**Provided data:**
::::
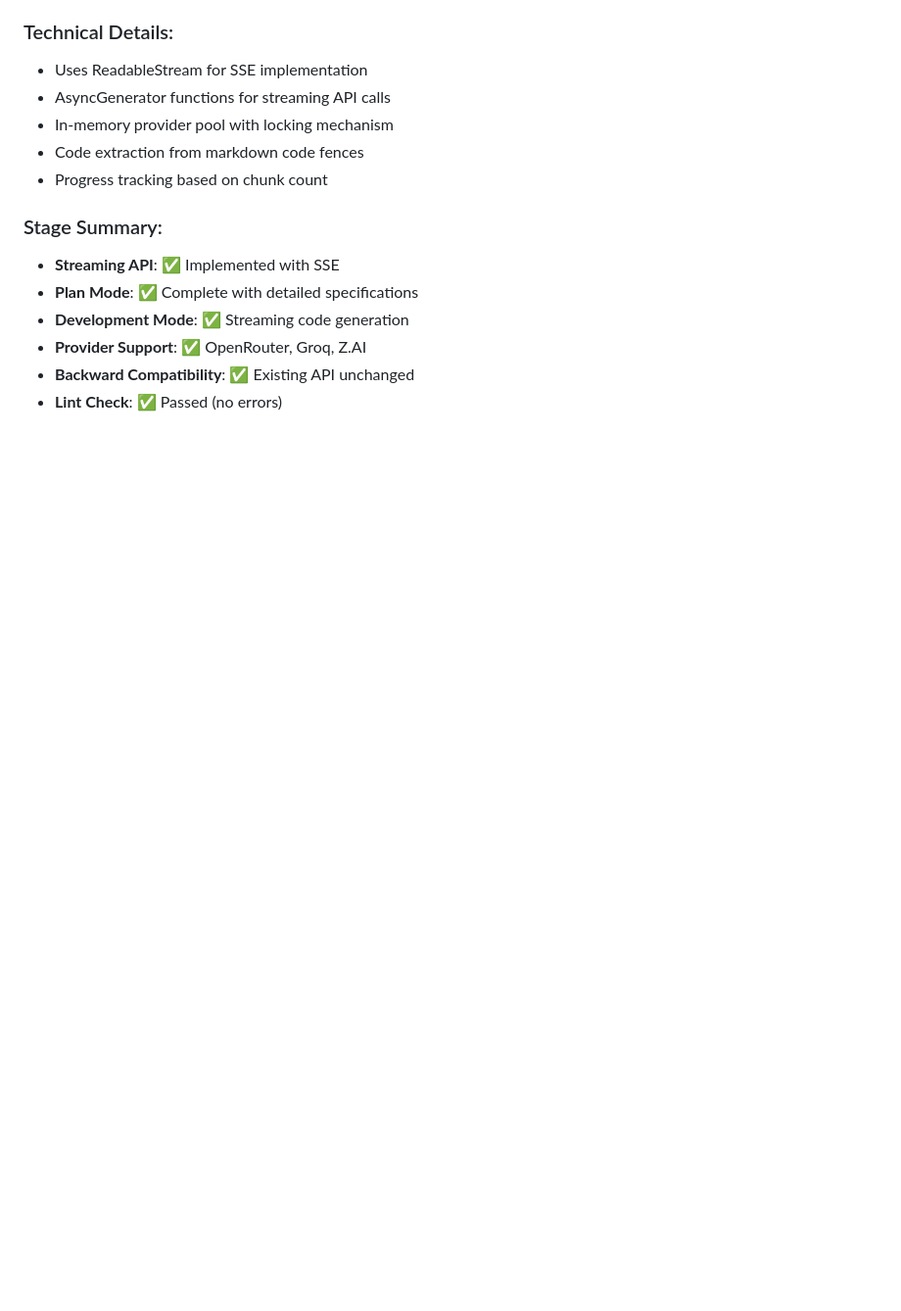
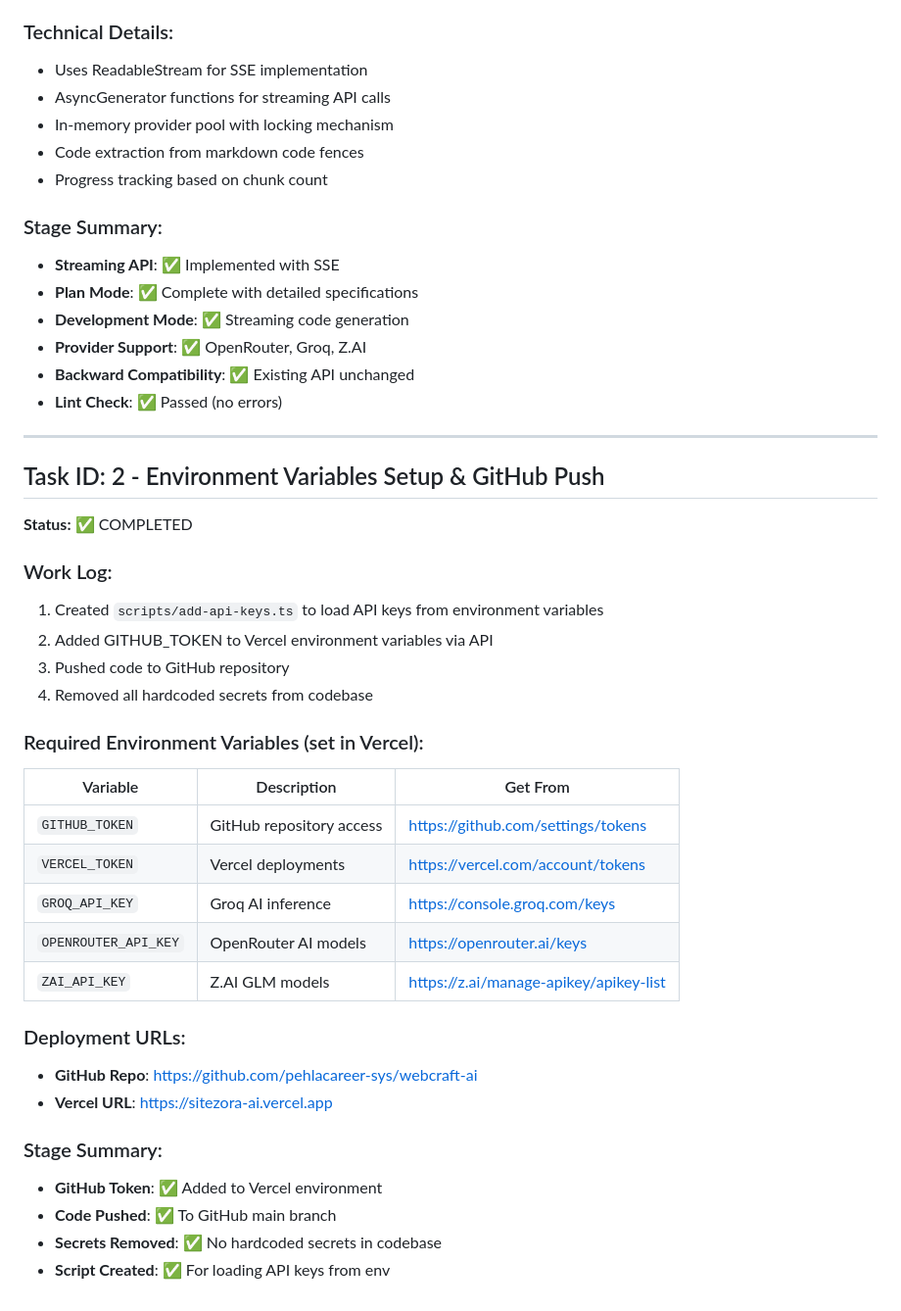
Before and after one commit to pehlacareer-sys/webcraft-ai, a Markdown page: worklog.md, the part around the change. Shown at 98% size. GitHub-like rendering; blank space fills up the shorter version.

Commit message:
Update worklog with environment variables documentation

```diff
--- a/worklog.md
+++ b/worklog.md
@@ -765,3 +765,34 @@ curl https://sitezora-ai.vercel.app/api/generate
 - **Provider Support**: ✅ OpenRouter, Groq, Z.AI
 - **Backward Compatibility**: ✅ Existing API unchanged
 - **Lint Check**: ✅ Passed (no errors)
+
+---
+
+## Task ID: 2 - Environment Variables Setup & GitHub Push
+**Status:** ✅ COMPLETED
+
+### Work Log:
+1. Created `scripts/add-api-keys.ts` to load API keys from environment variables
+2. Added GITHUB_TOKEN to Vercel environment variables via API
+3. Pushed code to GitHub repository
+4. Removed all hardcoded secrets from codebase
+
+### Required Environment Variables (set in Vercel):
+
+| Variable | Description | Get From |
+|----------|-------------|----------|
+| `GITHUB_TOKEN` | GitHub repository access | https://github.com/settings/tokens |
+| `VERCEL_TOKEN` | Vercel deployments | https://vercel.com/account/tokens |
+| `GROQ_API_KEY` | Groq AI inference | https://console.groq.com/keys |
+| `OPENROUTER_API_KEY` | OpenRouter AI models | https://openrouter.ai/keys |
+| `ZAI_API_KEY` | Z.AI GLM models | https://z.ai/manage-apikey/apikey-list |
+
+### Deployment URLs:
+- **GitHub Repo**: https://github.com/pehlacareer-sys/webcraft-ai
+- **Vercel URL**: https://sitezora-ai.vercel.app
+
+### Stage Summary:
+- **GitHub Token**: ✅ Added to Vercel environment
+- **Code Pushed**: ✅ To GitHub main branch
+- **Secrets Removed**: ✅ No hardcoded secrets in codebase
+- **Script Created**: ✅ For loading API keys from env
```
::::
Taking the listing line by line, count those with the word "worklog" and report that number only.

**Task solution:**
4